### TASK DETAILS
Where a line in the listing contains the string "Goods", copy that line out.

==== DATA FOR THIS TASK ====

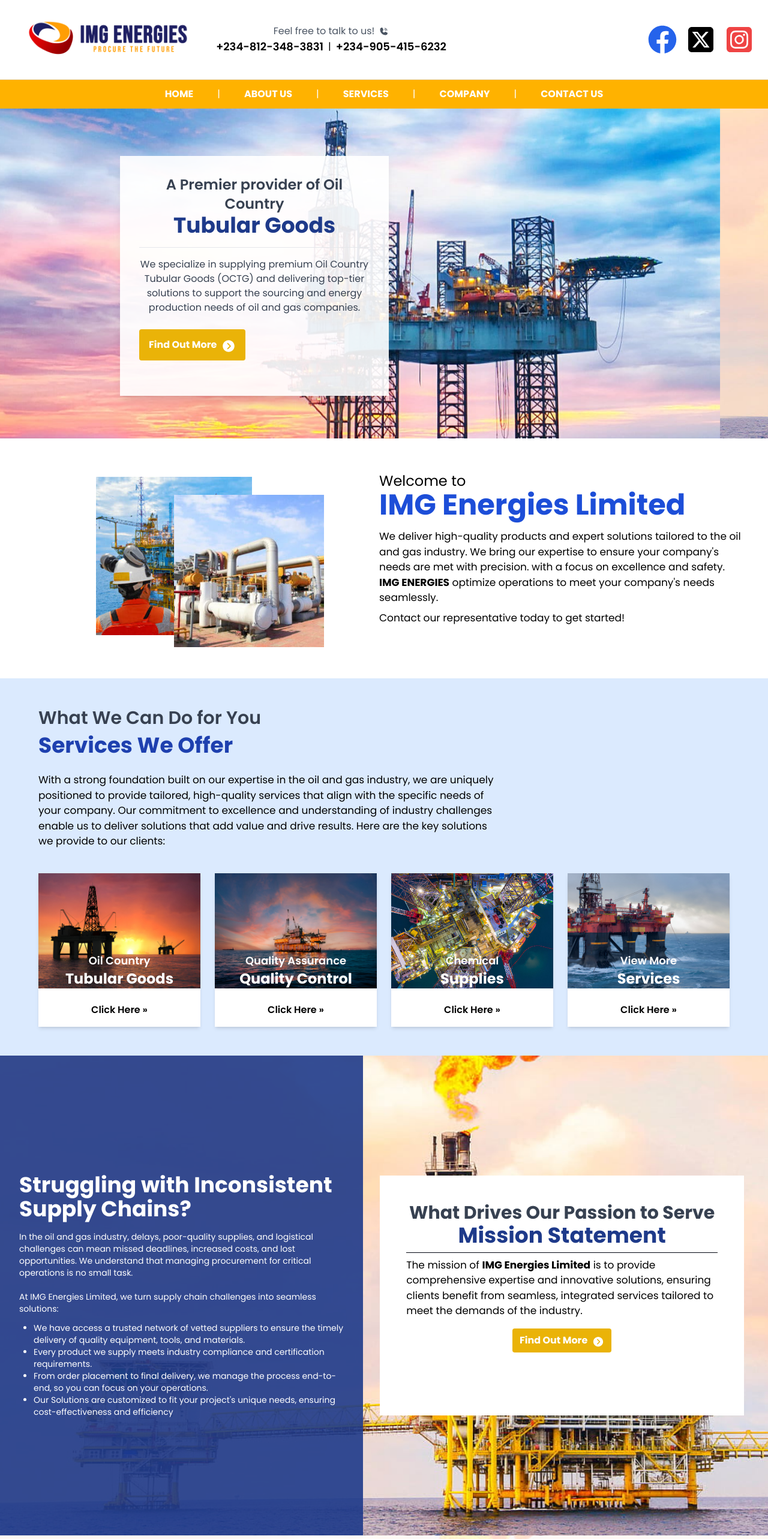
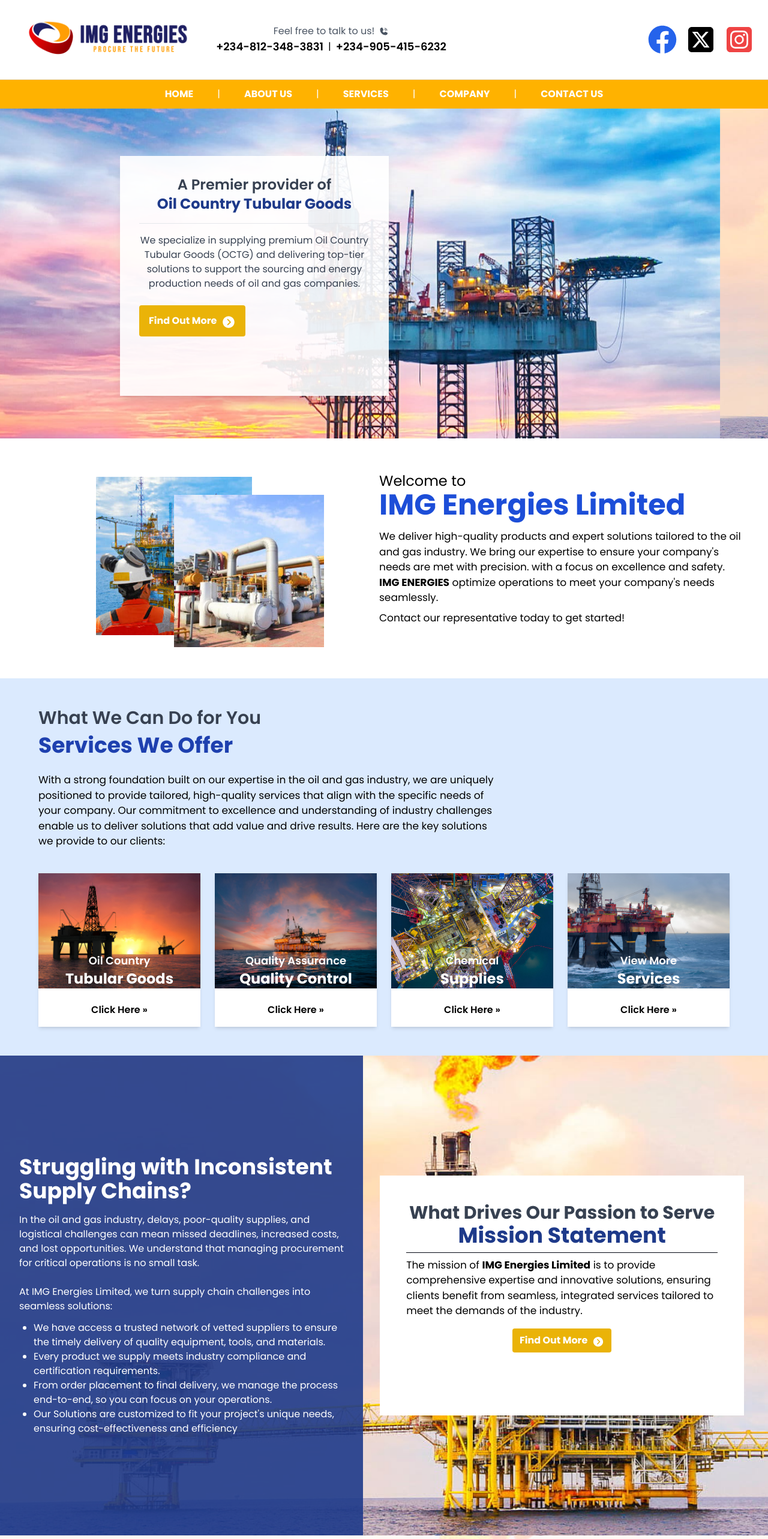
Before and after one commit to Eflowz/telesols-copy, a React (Vite) app: page / in a window 1280 px wide. Shown: the top 2566 px of the page at 60% size. Built offline with nearby package versions, Linux system fonts and the light colour scheme.

Commit message:
test text

```diff
--- a/src/Components/About/Text.jsx
+++ b/src/Components/About/Text.jsx
@@ -38,7 +38,7 @@
         <strong>Target Markets</strong><br />
         We provide tailored solutions to a diverse range of industries, including:
         <br />
-        <ul>
+        <ul className='list-disc ml-6 mt-2'>
           <li>  Oil and Gas Companies </li>
           <li>FMCG (Fast-Moving Consumer Goods) Companies</li>
         <li>
--- a/src/Components/Blum.jsx
+++ b/src/Components/Blum.jsx
@@ -17,14 +17,16 @@
         <div className="bg-blue-900 bg-opacity-90 p-8 text-white w-full md:w-1/2 h-full flex flex-col justify-center">
           <h2 className="text-3xl md:text-4xl font-bold mb-4 mobile-lg:text-md"> Struggling with Inconsistent Supply Chains?
           </h2>
-          <p className='mb-3 text-md mobile-lgo:text-sm mobile-xzl:text-sm mobile-lg:text-sm'>
+          <p className='mb-3 text-md '>
+            {/* mobile-lgo:text-sm mobile-xzl:text-sm mobile-lg:text-sm */}
           In the oil and gas industry, delays, poor-quality supplies, and logistical challenges can mean missed deadlines, increased costs, and lost opportunities. We understand that managing procurement for critical operations is no small task.
     <br />
     <br />
           At IMG Energies Limited, we turn supply chain challenges into seamless solutions:
 
           </p>
-          <ul className="list-disc ml-6 text-md mobile-lgo:text-sm mobile-xzl:text-sm mobile-lg:text-sm">
+          <ul className="list-disc ml-6 text-md ">
+            {/* mobile-lgo:text-sm mobile-xzl:text-sm mobile-lg:text-sm */}
             <li>We have access a trusted network of vetted suppliers to ensure the timely delivery of quality equipment, tools, and materials.
             </li>
             <li>Every product we supply meets industry compliance and certification requirements.
--- a/src/Components/Foot.jsx
+++ b/src/Components/Foot.jsx
@@ -14,7 +14,7 @@
     </div>
         <div className="text-center md:text-left">
           <p className="text-[16px] font-extralight">
-            © Copyright 2025 Img Energies Nigeria Limited | Import <br /> Web Design: NEONTECH
+            © Copyright 2025 Img Energies Limited | Import <br /> Web Design: NEONTECH
           </p>
         </div>
       </div>
--- a/src/pages/Home.jsx
+++ b/src/pages/Home.jsx
@@ -44,8 +44,8 @@
   <div>
     <div className="relative" >
       <div className="hidden md:block absolute z-10 top-1/2 left-[200px] transform -translate-y-1/2 p-8 h-[400px] bg-white bg-opacity-90 shadow-lg max-w-md"  >
-  <h2 className="text-2xl font-semibold text-gray-700 text-center">A Premier provider of Oil Country </h2>
-  <h2 className="text-4xl font-bold text-blue-900 text-center">Tubular Goods</h2>
+  <h2 className="text-2xl font-semibold text-gray-700 text-center">A Premier provider of  </h2>
+  <h2 className="text-2xl font-bold text-blue-900 text-center">Oil Country Tubular Goods</h2>
   <hr className="mt-4 text-gray-950"/>
   <p className="mt-4 text-gray-700 text-center text-md">
     We specialize in supplying premium Oil Country Tubular Goods (OCTG) and delivering top-tier solutions to support the sourcing and energy production needs of oil and gas companies.
```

====

### ANSWER SECTION
           <li>FMCG (Fast-Moving Consumer Goods) Companies</li>
-  <h2 className="text-4xl font-bold text-blue-900 text-center">Tubular Goods</h2>
+  <h2 className="text-2xl font-bold text-blue-900 text-center">Oil Country Tubular Goods</h2>
     We specialize in supplying premium Oil Country Tubular Goods (OCTG) and delivering top-tier solutions to support the sourcing and energy production needs of oil and gas companies.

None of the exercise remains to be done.